Valley Clean Energy: Should I stay or should I go?


We have fielded a few dozen calls, emails and text messages over the past week, primarily from Repower homeowners inquiring about Valley Clean Energy (VCE) piqued by recent VCE mailings. Simple questions: What is it? Should I opt out? What are the pros and cons?

Background: We had the privilege of serving on the City of Davis’ Community Choice Energy Advisory Committee. Over 14 months, our volunteer group deliberated yea/nae (should we do this?) and, if yea, in what form? Could be a curse of too much information, but we have been immersed since the start.

On June 1, all PG&E customers in the cities of Davis and Woodland and unincorporated Yolo County will be transitioned to VCE. By statute, this is how it works: You are automatically enrolled in the program; if you do not want to participate, you need to opt out.

What will happen? In simple terms, you will see a slight reduction in your electricity bill (about 2.5%, for starters) and you will enjoy, though it’s not tangible, cleaner electricity (i.e., electricity with a higher renewable energy content than what PG&E currently serves). Nothing will change with your service: PG&E will continue to manage the grid and provide customer service. In short, you will have cleaner electricity at a lower cost, with funds channeled through a community (Joint Powers Authority) organization. Here's a thorough FAQ from VCE's site.

What’s not to like? In our albeit biased opinion, nothing. And, the hallmark program (Marin Clean Energy) has proven that home and business owners can reduce their bills and their carbon footprints.

If you do not have solar panels on your home or business, do it. (In other words, do nothing … you’re enrolled.)

If you do have solar, the decision is a bit more nuanced. When you went solar, you received a 20-year commitment (Net Energy Metering Agreement) from PG&E to credit you for your solar-generated electricity for a period of 20 years. With VCE, this agreement is not broached: It’s between you and PG&E, regardless of who supplies your electricity. If your solar system was well-designed, it should eliminate/cover 90-100% of your electricity use. Hence, you are independently fulfilling the mission of VCE: Transition our community to clean, less expensive energy. And if you have solar, VCE will provide you with a bit more compensation that PG&E does.
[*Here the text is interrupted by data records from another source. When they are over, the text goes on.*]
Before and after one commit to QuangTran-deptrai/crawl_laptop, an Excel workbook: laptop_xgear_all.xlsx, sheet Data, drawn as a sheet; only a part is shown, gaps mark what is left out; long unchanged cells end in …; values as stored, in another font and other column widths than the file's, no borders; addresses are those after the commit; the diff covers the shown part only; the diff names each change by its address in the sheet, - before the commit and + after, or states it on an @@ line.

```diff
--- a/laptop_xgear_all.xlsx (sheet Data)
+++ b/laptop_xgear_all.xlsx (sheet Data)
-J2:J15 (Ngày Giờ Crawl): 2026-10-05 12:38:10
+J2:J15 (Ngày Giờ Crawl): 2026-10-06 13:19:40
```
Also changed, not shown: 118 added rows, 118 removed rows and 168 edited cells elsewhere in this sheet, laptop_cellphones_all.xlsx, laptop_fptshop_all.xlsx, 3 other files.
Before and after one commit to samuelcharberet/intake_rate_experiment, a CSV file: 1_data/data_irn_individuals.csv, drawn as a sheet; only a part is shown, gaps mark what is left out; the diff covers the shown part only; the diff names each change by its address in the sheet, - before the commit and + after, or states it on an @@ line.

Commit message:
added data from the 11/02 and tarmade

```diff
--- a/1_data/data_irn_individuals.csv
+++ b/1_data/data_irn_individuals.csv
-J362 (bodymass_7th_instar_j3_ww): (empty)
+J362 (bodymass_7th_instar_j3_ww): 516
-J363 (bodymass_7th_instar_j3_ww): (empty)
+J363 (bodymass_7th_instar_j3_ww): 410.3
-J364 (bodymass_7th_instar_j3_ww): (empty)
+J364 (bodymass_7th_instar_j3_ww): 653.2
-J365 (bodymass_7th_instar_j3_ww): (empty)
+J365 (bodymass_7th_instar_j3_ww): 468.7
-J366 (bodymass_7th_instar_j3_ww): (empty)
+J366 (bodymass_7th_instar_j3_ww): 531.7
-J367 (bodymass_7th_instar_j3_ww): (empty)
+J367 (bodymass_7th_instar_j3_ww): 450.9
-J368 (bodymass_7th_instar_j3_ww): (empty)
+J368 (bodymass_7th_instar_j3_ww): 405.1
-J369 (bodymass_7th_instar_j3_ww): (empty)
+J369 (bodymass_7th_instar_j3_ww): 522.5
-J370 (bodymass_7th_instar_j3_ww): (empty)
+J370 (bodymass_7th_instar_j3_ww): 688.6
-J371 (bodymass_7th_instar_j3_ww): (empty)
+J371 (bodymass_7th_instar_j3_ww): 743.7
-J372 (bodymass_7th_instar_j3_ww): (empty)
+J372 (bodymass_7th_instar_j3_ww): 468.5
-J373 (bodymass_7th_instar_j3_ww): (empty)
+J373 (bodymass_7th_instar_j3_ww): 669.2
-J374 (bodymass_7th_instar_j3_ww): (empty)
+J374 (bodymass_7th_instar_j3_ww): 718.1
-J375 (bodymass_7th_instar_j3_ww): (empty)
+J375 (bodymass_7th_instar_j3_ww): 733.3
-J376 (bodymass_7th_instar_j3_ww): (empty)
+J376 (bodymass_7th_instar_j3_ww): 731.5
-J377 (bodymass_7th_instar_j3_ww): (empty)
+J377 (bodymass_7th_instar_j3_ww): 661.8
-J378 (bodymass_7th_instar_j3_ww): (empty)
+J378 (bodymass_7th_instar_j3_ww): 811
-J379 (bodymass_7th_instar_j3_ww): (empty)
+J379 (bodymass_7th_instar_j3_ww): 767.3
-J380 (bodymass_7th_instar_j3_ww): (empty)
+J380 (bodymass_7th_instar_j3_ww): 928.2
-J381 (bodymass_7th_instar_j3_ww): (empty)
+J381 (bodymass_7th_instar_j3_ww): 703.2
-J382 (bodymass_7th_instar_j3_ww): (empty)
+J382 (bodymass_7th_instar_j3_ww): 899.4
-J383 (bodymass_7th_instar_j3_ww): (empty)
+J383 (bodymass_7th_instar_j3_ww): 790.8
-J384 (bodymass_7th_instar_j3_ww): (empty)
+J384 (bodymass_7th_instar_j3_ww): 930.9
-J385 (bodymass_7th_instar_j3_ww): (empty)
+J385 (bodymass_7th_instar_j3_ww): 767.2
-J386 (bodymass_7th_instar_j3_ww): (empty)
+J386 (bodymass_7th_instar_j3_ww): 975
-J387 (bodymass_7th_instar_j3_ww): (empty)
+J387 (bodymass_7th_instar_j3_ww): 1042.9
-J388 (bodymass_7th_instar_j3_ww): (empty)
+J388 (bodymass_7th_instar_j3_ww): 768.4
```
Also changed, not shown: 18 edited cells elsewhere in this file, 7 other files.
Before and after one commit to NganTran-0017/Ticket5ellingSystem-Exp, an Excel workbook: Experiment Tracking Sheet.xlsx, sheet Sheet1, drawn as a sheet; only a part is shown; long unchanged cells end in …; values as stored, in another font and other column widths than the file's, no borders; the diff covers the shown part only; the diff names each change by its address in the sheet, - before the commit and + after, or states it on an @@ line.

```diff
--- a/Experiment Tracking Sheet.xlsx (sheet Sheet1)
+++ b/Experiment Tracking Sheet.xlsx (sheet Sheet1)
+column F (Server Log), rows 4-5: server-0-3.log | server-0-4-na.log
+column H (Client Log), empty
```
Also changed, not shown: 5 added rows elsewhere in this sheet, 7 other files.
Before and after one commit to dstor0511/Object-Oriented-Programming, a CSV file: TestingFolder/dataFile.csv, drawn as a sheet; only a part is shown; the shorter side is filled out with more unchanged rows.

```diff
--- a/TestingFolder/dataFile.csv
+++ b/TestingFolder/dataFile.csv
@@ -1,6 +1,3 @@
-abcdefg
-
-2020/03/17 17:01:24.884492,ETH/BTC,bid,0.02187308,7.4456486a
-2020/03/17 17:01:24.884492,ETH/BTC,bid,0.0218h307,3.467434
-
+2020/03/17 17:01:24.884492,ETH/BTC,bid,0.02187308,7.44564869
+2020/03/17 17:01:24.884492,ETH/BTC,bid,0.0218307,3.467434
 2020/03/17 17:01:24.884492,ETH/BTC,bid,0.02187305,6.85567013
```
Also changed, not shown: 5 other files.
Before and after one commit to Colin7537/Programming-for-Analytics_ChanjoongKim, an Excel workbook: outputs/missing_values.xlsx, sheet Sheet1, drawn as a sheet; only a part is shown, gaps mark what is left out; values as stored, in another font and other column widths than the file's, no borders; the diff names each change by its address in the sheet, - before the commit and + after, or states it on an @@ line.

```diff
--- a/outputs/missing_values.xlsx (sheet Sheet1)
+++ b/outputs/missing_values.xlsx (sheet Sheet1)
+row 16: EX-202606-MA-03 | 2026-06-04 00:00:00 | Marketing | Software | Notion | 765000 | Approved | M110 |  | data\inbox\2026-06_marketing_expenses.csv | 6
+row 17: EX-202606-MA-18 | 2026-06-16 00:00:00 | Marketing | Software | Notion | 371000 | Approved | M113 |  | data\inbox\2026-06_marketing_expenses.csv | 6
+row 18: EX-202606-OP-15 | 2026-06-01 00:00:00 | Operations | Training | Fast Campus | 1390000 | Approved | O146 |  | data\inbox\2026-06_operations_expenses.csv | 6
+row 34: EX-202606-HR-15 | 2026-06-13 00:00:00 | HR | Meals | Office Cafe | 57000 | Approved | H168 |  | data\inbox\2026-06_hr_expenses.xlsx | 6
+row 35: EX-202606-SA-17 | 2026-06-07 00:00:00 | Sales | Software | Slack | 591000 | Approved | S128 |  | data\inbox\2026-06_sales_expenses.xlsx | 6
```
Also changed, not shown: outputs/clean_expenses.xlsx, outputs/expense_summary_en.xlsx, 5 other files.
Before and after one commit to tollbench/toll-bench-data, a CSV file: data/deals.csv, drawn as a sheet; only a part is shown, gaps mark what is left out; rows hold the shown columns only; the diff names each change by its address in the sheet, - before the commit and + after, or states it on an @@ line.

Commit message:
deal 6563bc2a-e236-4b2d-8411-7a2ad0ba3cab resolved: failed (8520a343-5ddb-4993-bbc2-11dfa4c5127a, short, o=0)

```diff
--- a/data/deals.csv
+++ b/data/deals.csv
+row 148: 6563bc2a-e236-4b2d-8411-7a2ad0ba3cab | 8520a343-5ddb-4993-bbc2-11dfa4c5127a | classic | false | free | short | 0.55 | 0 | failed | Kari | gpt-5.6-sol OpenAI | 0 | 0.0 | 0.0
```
Click here for a thorough VCE overview for solar customers.

The wildcard: PG&E (and the other investor-owned utilities [IOUs] in California) are not happy. Community choice energy programs are a direct, competitive threat to their monopolies. Within a year, approximately 50% of IOU ratepayers will have access to community choice programs. PG&E has not dropped its shoulders, shrugged, and opined, “So be it.” They have (unsuccessfully and vigorously) fought community choice programs over the past decade, and their will is intensifying. What can PG&E do to solar owners (and all rate payers) in advent of community choice energy? 

With apologies for the ambiguity, feel free to contact us with questions: Click here, call 530-564-4292, or swing by our office (909 Fifth Street; the old Dairy Queen). We may not have definitive answers, but we are happy to elaborate.